Light It Up
2015 | Punk
Spotify | Amazon
"If you got a problem with how I live. If I haven't met your quota with the fucks I give. I guess you've got a problem with me. -- Can't you see we've got a common enemy. Who only stands to profit when we disagree. Who hates it when you try to live free."
- Warehouse one are a ska-punk outfit from San Pedro, CA.
- The title of the song is taken from, “Derrick J’s Victimless Crime Spree,” a documentary following activist Derrick J Freeman engaging in peaceful civil disobedience.
- View Doc here:
THE HOT TAKES
I found this lovely punk/ska track by chance while sifting through Spotify. I fell in love the first time I heard "The system depends on your obedience. They'll kidnap you at your expense!" It's a point that isn't made enough: Elected officials who are in no meaningful sense accountable to you pass rules that govern you. You pay their salary with tax dollars. If you break those rules, other people who are paid with your money steal you away and lock you in a cage, to be taken care of at...you guessed it! Your expense. Perverse doesn't even begin to cover it. Another lyrical gem, along the same vein: "They'll tell you murder is a felony, then do it 'round the whole world with impunity. Behind that badge is just a man who needs to stop and think about the meaning of hypocrisy." I'm sure there are many out there who would hear this song as nothing more than the complaining of punk kids, but I'll be damned if it's not a well-reasoned critique.
It’s good to see music that comes from anti-authoritarianism get back to its roots. Authoritarianism is a cancer on the human race. One of the biggest ways this belief is damaging to humans is through something called government. This belief that some people have the right to rule over other people and are justified in using force and coercion to those ends, is a requirement for governments to function. As the song says the system relies on your obedience. If people didn’t believe in the authority of government they would have no power. Think of the end of the movie Labyrinth where Sarah has the realization that brings all of Jareth’s schemes to an end. “You have no power over me,” she says, and all of the tables are turned. He was able to control many things and for a while she made decisions in reaction to his perceived power, but once she realizes he cannot control her she is truly free and her brother is freed and they both escape the labyrinth. The common person's belief in authority is no different. Without that the rulers of this country and world would have no power to harass and victimize everyone else, and the crime spree of The State that victimizes everyone would come to an end.

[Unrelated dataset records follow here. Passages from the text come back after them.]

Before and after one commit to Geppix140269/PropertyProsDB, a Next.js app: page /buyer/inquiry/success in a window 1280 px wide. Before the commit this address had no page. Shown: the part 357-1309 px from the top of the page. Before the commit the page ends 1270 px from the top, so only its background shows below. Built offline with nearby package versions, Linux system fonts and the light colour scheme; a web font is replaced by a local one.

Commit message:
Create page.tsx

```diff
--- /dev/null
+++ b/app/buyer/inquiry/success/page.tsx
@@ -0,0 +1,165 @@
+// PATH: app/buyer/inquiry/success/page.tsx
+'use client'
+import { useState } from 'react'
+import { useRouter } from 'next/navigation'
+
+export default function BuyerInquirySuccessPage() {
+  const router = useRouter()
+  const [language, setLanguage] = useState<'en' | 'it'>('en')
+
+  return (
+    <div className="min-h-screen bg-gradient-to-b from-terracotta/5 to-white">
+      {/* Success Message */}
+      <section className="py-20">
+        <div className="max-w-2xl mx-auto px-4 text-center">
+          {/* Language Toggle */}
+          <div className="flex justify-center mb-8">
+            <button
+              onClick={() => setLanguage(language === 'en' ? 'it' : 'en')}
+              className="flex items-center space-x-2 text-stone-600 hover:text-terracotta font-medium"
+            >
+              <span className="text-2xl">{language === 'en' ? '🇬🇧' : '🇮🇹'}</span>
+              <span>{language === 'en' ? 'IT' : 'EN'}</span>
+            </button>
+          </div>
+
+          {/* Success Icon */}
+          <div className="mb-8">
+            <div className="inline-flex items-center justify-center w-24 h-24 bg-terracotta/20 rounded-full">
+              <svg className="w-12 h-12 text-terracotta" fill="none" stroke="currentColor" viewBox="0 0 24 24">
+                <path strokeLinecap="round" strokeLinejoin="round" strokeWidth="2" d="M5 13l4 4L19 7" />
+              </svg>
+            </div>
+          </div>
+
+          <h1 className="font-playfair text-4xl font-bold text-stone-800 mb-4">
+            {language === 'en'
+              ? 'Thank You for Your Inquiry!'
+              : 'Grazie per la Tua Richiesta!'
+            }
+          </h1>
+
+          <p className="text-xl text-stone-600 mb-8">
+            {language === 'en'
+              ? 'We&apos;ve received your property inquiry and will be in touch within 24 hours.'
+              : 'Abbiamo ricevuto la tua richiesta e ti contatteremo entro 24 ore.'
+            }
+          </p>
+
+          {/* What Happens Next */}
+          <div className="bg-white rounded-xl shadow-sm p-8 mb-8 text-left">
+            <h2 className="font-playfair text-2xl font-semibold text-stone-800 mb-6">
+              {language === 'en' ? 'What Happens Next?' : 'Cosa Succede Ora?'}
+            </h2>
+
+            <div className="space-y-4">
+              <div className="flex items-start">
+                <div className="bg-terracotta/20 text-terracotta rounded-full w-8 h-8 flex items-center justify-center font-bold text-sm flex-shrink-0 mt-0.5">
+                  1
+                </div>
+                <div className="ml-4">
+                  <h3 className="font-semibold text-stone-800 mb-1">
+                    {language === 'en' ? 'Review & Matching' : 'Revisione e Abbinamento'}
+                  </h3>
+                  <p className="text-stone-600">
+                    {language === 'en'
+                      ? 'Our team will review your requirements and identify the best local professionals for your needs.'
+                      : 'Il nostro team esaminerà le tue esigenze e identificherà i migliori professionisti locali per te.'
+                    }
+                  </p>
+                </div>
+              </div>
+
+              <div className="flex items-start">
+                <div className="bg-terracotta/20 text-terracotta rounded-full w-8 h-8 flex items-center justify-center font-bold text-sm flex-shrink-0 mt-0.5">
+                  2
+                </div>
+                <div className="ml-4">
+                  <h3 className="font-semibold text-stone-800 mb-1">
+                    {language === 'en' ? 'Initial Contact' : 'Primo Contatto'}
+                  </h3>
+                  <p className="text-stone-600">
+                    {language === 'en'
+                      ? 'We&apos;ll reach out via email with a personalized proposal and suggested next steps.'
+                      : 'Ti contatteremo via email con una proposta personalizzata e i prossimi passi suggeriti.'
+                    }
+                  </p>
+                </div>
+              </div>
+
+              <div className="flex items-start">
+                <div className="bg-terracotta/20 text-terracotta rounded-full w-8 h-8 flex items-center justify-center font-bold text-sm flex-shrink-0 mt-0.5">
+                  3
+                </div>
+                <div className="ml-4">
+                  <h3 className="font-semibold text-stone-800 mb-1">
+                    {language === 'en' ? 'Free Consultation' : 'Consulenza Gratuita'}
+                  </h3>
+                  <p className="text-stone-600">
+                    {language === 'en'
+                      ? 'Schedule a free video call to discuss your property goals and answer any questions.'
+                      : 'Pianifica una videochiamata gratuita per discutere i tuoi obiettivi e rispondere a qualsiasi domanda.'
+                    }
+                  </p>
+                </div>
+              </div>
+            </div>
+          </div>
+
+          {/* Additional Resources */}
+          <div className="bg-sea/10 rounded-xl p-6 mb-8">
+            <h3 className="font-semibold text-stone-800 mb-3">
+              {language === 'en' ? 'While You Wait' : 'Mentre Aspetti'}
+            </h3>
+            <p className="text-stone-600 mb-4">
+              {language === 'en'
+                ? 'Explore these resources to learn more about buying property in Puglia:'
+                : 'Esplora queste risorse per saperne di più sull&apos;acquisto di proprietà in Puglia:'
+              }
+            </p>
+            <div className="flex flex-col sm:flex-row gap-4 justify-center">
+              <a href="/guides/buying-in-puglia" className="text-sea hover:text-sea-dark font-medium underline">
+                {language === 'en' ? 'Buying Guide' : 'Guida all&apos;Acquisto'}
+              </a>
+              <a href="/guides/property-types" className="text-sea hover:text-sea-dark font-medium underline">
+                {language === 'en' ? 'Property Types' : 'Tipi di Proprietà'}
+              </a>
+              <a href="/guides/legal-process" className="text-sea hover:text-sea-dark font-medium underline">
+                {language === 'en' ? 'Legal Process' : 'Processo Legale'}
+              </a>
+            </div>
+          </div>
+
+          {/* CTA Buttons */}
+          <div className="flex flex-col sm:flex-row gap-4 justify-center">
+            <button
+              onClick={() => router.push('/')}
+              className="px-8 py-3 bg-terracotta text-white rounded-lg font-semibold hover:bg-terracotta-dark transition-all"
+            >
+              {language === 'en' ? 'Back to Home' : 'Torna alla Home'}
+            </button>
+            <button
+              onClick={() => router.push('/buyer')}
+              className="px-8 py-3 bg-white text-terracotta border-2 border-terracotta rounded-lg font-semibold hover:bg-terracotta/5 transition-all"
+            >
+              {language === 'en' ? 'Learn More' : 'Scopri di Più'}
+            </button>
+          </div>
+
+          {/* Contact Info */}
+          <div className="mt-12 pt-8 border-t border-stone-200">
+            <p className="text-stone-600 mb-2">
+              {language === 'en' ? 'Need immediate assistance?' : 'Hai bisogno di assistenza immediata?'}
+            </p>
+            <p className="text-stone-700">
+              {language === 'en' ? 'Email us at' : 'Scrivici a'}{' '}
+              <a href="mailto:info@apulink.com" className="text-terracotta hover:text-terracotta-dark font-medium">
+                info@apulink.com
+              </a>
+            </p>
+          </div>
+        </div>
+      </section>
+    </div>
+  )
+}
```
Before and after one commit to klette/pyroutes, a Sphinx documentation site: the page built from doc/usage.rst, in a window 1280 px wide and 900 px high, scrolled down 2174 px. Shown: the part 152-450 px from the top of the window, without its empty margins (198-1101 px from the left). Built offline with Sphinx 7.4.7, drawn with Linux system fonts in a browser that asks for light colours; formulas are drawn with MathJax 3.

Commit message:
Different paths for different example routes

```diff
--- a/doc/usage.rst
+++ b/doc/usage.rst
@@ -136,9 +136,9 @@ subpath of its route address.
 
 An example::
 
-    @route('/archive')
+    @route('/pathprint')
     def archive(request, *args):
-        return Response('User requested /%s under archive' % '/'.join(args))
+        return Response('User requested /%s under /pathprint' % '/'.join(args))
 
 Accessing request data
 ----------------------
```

I come from the punk-ska world so I'm always exceptionally pleased to see something politically salient come out of it. I suppose I shouldn't be too surprised when it's a song of this nature because this is one of the issues leftists tend to be good on. Their reasons rarely come from a principled stance but if we can reduce the number of people incarcerated then they can keep their reasons. I'll admit that there is a vested interest aside from the political for myself. My brothers inilaw are large black men from the inner city and I know that the odds of them being a victim of circumstance are far greater than my own. My daughter will sometime be a black woman who with my attitude will undoubtedly be in positions with law enforcement that are difficult to navigate. These are added layers of fear for people in my life astronomically exasperated by the fact that we live in a place with "victimless crimes." The entire idea seems absurd to me. Is it revenue generation devie, are we just tax cattle? Is it a program to keep certain parts of society down? Is it designed to keep us fighting each other as more of our rights are eroded? I dont particularly care the reason evil is perpetuated, I think we all need to do everything we can to shine a light on how absurd this idea is. Play this song wherever you can. Draw attention to the problem.